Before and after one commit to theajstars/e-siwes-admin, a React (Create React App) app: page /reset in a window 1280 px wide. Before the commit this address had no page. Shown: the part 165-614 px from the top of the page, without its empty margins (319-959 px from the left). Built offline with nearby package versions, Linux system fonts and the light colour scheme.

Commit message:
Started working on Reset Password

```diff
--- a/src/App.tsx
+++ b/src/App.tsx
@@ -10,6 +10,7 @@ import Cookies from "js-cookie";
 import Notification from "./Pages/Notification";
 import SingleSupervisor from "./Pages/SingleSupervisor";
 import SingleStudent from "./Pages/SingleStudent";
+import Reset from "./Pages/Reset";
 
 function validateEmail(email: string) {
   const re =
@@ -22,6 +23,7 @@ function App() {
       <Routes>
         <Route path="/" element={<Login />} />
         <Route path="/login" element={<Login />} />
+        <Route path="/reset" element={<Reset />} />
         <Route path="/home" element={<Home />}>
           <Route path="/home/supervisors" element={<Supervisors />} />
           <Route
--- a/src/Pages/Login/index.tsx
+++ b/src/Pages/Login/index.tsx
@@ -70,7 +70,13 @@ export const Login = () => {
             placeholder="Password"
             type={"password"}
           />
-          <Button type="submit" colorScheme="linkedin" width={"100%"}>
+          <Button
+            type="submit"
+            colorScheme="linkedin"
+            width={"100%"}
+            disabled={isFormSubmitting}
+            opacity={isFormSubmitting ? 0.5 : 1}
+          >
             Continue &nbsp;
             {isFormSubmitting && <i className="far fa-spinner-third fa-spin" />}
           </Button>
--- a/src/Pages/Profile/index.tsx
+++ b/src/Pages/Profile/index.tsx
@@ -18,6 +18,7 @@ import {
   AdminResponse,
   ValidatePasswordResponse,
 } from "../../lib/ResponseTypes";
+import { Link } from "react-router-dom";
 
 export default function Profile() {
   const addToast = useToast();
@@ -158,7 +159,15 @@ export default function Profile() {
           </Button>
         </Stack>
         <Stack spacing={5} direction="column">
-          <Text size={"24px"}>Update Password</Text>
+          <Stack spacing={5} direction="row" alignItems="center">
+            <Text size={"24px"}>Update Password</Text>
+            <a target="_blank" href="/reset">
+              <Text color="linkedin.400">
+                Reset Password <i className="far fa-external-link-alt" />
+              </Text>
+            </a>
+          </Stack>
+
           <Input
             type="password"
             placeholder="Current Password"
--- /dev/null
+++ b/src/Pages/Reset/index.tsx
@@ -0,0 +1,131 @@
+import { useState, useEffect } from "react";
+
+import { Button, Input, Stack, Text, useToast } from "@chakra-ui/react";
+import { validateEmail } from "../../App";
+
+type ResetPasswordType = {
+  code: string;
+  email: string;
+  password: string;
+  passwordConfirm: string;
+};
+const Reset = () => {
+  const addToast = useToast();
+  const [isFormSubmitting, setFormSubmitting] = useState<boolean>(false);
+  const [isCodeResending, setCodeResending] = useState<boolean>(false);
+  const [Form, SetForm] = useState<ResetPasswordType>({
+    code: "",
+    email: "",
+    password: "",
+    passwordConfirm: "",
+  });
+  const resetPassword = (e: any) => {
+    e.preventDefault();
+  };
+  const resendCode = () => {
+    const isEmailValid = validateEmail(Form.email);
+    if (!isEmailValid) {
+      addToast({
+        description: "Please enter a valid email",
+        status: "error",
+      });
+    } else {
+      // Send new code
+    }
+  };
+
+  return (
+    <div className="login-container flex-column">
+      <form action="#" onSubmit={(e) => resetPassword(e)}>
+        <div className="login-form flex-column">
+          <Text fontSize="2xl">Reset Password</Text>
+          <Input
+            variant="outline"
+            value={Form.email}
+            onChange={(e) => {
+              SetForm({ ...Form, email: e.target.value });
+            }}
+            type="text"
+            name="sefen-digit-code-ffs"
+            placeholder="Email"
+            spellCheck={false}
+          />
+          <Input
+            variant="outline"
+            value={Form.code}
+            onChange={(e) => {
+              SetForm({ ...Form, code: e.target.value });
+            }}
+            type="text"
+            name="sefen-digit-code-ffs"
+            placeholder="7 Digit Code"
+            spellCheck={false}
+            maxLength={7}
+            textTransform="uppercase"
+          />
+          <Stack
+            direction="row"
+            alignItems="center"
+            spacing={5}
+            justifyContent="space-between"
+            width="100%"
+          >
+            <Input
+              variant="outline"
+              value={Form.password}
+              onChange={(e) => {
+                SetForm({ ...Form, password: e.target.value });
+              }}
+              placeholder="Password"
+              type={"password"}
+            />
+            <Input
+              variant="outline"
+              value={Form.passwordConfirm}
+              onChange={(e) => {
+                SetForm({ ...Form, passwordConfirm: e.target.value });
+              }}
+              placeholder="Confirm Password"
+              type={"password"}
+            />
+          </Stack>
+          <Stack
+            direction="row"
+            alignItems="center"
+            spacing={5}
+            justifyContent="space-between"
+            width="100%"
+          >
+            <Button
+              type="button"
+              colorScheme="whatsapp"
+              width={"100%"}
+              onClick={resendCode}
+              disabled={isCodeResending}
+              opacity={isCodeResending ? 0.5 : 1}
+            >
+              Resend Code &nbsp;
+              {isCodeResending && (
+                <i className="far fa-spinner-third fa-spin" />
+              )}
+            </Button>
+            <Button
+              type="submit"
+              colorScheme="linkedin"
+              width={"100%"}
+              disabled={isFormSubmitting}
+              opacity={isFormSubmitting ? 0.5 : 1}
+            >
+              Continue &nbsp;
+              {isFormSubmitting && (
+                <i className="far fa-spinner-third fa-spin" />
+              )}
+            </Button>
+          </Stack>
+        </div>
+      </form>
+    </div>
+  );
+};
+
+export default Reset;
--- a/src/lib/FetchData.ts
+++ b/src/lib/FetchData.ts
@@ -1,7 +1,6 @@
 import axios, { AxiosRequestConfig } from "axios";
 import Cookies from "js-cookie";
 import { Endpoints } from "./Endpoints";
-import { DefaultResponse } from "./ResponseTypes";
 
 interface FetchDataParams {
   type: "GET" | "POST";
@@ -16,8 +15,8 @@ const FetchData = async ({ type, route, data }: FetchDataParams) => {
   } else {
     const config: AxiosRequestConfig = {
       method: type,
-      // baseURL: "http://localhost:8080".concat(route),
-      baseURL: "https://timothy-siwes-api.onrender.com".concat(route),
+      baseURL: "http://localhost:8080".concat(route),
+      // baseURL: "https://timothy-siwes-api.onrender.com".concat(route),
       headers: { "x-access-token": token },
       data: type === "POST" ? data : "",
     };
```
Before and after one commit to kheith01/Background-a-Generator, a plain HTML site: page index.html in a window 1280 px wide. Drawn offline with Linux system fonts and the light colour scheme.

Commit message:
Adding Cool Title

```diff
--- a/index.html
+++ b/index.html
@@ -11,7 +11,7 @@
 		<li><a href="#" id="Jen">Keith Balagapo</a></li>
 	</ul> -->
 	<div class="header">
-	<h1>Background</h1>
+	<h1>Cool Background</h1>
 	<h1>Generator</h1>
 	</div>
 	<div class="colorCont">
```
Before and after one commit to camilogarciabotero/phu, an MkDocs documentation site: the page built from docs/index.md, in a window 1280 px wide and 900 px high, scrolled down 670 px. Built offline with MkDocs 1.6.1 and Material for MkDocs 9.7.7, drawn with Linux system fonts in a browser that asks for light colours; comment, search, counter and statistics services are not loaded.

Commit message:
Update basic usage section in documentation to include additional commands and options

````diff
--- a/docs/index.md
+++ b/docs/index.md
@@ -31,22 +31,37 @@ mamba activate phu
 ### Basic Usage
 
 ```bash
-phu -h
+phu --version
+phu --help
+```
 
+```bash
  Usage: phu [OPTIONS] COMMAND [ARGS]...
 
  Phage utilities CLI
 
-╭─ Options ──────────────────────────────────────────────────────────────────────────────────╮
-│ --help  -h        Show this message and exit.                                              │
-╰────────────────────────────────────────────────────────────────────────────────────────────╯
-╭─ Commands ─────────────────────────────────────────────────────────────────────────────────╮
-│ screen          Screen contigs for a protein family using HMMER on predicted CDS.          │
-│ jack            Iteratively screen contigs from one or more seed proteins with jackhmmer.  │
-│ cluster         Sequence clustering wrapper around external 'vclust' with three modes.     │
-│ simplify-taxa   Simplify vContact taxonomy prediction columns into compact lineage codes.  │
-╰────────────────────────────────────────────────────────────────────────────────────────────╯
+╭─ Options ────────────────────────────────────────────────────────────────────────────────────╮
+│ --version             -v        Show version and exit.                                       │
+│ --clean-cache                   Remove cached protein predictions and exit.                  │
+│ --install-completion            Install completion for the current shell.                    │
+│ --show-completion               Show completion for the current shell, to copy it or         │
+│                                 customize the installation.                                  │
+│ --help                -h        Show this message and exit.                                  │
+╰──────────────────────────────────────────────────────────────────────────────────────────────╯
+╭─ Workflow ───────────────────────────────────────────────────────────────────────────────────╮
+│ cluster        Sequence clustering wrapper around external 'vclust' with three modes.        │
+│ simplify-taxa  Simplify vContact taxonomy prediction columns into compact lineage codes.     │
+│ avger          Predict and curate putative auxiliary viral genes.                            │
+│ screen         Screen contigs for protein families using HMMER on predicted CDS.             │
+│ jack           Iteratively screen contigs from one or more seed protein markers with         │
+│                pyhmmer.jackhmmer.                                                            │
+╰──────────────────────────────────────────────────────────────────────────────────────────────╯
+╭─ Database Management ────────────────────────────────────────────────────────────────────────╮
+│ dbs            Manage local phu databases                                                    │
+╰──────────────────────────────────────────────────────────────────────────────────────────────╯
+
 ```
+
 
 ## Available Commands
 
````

──────────

## TASK REQUIREMENTS
Go through the records above and return every line that holds the string "element".

## WRITTEN RESPONSE
         <Route path="/" element={<Login />} />
         <Route path="/login" element={<Login />} />
+        <Route path="/reset" element={<Reset />} />
         <Route path="/home" element={<Home />}>
           <Route path="/home/supervisors" element={<Supervisors />} />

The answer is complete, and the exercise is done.